### Instructions to follow:
Which lines in the records below contain the word "width"? Report each of them.

────────

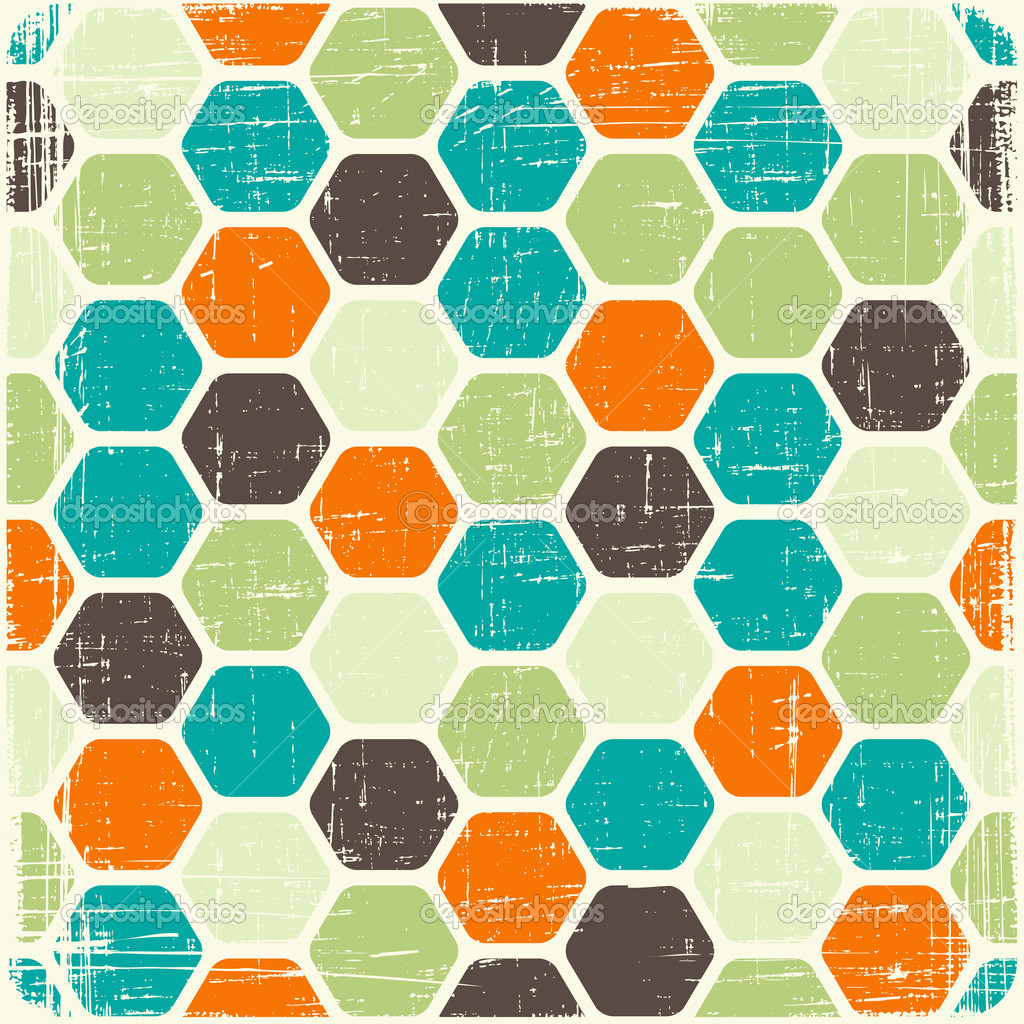
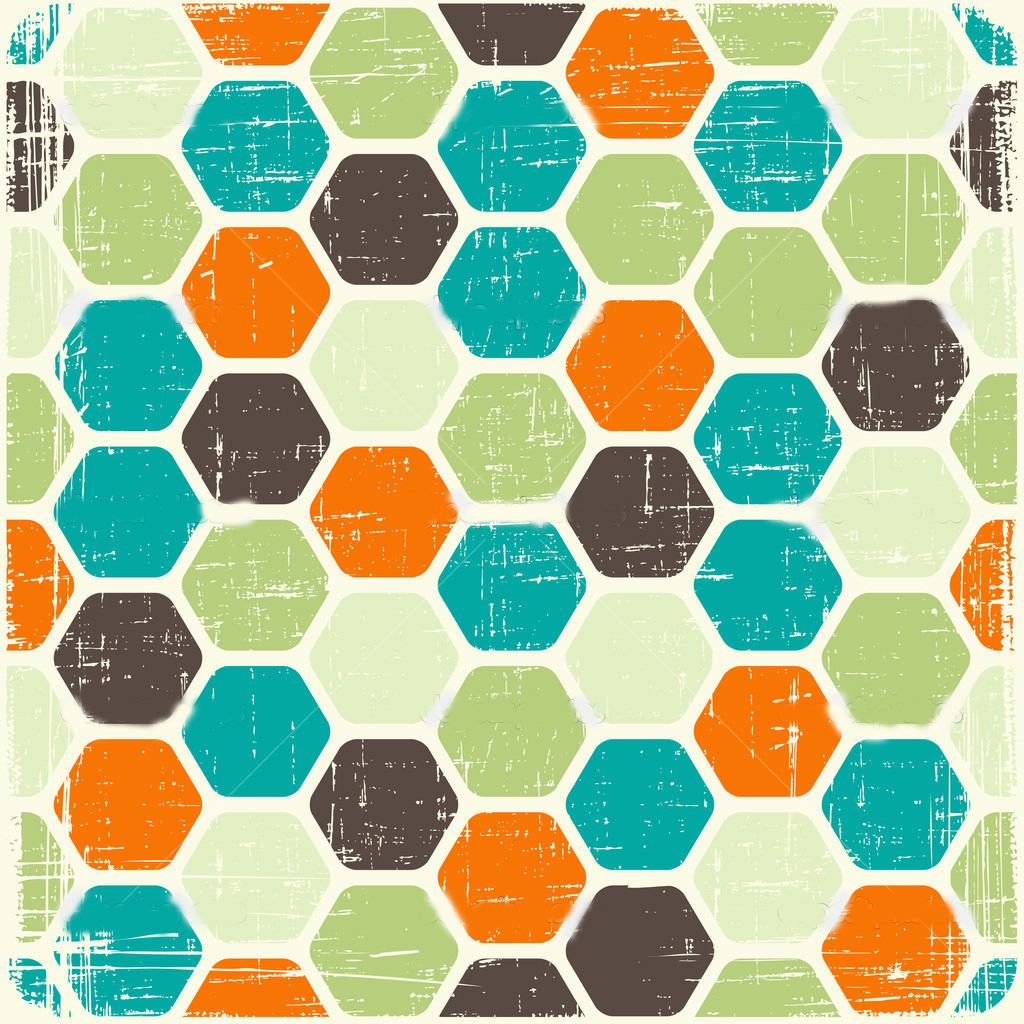
FIX: Fixed Admin Control Panel Design, and Fixed the Background Watermarks. ADD: Added a container for the Button in Admin Panel.

diff --git a/public/bootstrap/css/bootstrap.css b/public/bootstrap/css/bootstrap.css
@@ -2177,7 +2177,7 @@ table th[class*="span"],
 .table td.span3,
 .table th.span3 {
   float: none;
-  width: 204px;
+  width: 24%;
   margin-left: 0;
 }
 
@@ -6173,6 +6173,31 @@ a.badge:focus {
   position:block;
   background-image: url("../img/quizmain.png");
   background-size: 100% 100%;
+}
+
+.iconpreg {
+  width: 80px;
+  height: 75px;
+  margin:0 auto;
+  position:block;
+  background-image: url("../img/quizpreg.png");
+  background-size: 100% 100%;
+}
+
+.iconrcans {
+  width: 80px;
+  height: 75px;
+  margin:0 auto;
+  position:block;
+  background-image: url("../img/rcanswer.png");
+  background-size: 100% 100%;
+}
+
+.estonline {
+  padding: 10px;
+  background-image: url("../img/online.png");
+  width:10px;
+  height:10px;
 }
 
 @media screen and (max-width: 400px){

────────

### Task response:
-  width: 204px;
+  width: 24%;
+  width: 80px;
+  width: 80px;
+  width:10px;
 @media screen and (max-width: 400px){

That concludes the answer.